● Task goal:
In the lines below, the string "texttt" may appear; say how many lines hold it and give nothing more.

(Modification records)
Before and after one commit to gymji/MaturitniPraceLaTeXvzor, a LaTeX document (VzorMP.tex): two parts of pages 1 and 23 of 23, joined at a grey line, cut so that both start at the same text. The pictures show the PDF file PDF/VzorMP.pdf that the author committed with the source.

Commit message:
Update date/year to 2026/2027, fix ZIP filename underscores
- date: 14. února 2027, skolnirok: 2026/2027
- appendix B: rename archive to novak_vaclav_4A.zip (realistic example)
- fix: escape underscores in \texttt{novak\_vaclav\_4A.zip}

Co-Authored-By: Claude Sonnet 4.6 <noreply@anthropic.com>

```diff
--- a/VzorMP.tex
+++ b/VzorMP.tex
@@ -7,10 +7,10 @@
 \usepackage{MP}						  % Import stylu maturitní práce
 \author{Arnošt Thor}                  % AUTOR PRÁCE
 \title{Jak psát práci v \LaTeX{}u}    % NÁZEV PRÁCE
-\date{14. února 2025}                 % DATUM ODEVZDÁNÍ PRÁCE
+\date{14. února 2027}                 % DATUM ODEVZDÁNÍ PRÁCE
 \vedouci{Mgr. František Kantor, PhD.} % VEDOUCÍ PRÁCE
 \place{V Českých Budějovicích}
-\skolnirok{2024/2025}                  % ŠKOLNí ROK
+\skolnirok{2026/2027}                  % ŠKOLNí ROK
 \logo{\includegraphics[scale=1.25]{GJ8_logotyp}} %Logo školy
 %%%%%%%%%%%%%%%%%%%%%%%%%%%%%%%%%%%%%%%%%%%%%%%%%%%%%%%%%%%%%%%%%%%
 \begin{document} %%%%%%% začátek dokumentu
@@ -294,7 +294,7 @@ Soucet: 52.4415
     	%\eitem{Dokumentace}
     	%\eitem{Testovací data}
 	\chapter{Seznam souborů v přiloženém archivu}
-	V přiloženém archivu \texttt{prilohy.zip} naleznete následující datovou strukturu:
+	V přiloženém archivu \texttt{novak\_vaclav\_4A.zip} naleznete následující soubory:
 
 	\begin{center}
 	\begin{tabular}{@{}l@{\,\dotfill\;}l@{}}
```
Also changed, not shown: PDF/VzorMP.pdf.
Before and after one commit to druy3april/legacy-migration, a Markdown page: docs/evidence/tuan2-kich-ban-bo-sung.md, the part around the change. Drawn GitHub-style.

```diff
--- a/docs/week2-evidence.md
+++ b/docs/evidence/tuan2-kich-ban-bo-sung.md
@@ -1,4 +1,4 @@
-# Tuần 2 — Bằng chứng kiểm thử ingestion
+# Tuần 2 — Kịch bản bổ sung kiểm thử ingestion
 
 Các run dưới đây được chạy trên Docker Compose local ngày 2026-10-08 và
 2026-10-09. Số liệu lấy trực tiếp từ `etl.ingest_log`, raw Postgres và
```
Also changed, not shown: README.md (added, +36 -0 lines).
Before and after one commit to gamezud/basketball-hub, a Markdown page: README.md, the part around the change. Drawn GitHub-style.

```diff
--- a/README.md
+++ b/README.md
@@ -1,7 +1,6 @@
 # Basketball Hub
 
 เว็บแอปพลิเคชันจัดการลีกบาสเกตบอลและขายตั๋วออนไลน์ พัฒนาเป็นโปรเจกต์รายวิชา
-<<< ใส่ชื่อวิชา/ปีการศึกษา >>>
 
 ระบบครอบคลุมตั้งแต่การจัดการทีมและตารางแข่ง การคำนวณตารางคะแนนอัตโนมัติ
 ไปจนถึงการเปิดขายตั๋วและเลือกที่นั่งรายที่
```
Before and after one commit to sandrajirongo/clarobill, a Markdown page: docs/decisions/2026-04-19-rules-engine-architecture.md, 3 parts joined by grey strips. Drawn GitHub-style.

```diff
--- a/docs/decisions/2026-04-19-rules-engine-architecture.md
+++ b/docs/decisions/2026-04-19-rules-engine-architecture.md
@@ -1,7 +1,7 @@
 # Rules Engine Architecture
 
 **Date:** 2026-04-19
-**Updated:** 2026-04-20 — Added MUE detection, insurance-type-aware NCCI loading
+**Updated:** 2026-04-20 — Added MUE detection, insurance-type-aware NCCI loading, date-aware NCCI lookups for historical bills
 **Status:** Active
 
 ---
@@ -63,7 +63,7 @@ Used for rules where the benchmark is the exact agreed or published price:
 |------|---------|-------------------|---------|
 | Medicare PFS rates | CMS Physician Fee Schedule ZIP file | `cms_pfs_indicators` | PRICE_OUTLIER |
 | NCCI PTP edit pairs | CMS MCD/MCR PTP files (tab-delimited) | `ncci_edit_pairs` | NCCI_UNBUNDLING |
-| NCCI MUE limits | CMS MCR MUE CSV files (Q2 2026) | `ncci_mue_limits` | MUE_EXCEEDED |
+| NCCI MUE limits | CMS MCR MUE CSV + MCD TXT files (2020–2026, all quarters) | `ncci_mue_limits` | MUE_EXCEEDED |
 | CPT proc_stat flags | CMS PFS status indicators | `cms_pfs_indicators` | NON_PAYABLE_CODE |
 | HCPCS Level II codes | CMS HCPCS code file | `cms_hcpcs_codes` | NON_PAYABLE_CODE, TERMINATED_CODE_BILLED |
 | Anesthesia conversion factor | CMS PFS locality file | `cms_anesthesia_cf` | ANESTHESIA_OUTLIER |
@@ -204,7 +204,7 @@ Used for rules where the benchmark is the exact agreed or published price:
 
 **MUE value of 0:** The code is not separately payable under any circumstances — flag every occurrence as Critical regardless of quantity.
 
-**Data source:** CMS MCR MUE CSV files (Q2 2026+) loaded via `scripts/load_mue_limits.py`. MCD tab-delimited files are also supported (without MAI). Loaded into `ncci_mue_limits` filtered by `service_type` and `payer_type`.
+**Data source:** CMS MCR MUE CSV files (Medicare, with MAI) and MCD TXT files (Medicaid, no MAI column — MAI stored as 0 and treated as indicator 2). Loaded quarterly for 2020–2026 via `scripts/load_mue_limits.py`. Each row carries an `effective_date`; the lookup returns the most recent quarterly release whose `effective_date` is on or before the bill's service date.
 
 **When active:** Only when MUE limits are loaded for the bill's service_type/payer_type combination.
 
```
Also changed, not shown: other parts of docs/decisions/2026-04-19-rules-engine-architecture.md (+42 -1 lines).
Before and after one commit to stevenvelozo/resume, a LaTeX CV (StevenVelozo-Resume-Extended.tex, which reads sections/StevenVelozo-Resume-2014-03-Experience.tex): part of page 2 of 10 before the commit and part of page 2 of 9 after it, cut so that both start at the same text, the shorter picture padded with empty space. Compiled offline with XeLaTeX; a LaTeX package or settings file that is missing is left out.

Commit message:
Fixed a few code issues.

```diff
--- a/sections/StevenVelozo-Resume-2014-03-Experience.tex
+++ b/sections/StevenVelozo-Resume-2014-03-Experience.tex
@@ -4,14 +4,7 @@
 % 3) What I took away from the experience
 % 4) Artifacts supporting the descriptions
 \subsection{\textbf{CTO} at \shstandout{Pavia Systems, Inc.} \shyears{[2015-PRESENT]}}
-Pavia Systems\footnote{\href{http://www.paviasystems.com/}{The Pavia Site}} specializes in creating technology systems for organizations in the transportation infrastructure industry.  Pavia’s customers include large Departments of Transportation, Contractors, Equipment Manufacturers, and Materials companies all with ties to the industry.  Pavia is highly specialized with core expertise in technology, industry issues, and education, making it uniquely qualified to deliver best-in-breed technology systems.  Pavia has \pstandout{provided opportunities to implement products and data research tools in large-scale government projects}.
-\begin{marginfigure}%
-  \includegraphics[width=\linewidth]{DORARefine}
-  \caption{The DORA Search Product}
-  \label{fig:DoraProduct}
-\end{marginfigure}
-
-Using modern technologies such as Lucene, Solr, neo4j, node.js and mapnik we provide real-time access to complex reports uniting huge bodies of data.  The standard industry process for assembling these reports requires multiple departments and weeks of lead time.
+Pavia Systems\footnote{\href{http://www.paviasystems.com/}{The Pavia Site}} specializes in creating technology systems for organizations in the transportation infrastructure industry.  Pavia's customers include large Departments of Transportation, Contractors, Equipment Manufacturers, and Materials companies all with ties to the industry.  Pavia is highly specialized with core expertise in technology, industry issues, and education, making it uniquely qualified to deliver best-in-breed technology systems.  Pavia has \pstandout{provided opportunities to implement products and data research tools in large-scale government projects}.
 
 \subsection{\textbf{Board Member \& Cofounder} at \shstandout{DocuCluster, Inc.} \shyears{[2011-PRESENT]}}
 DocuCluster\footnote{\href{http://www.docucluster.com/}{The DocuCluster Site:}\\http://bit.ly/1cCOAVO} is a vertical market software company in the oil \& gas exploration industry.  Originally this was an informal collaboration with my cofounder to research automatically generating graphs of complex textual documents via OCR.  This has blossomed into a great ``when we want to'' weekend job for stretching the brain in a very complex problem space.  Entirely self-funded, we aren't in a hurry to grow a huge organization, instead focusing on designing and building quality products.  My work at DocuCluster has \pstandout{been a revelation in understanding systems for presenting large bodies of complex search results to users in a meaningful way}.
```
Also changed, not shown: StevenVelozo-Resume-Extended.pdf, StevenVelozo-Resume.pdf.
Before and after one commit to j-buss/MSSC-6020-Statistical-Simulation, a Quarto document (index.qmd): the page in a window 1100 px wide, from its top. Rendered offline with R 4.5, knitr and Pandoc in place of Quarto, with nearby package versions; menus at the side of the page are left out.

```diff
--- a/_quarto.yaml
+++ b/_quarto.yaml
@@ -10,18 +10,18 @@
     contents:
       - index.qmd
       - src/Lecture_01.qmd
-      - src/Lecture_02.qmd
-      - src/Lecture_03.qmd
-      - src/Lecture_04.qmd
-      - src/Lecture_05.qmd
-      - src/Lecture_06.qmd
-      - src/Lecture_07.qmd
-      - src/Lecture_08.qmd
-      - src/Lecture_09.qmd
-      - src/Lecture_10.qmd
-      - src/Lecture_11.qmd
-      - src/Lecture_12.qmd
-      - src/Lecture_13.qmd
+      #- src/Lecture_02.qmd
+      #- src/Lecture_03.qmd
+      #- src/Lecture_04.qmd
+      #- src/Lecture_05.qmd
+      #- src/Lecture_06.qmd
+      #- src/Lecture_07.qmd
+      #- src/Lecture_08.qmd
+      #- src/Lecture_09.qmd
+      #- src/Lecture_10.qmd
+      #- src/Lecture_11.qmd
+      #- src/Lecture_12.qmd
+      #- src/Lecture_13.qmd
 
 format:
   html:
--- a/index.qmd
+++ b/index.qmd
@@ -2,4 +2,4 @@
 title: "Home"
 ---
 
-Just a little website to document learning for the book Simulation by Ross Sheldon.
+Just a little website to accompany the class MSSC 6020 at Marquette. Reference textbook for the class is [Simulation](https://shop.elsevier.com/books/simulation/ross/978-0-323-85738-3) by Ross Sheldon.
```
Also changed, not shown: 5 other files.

● Task response:
3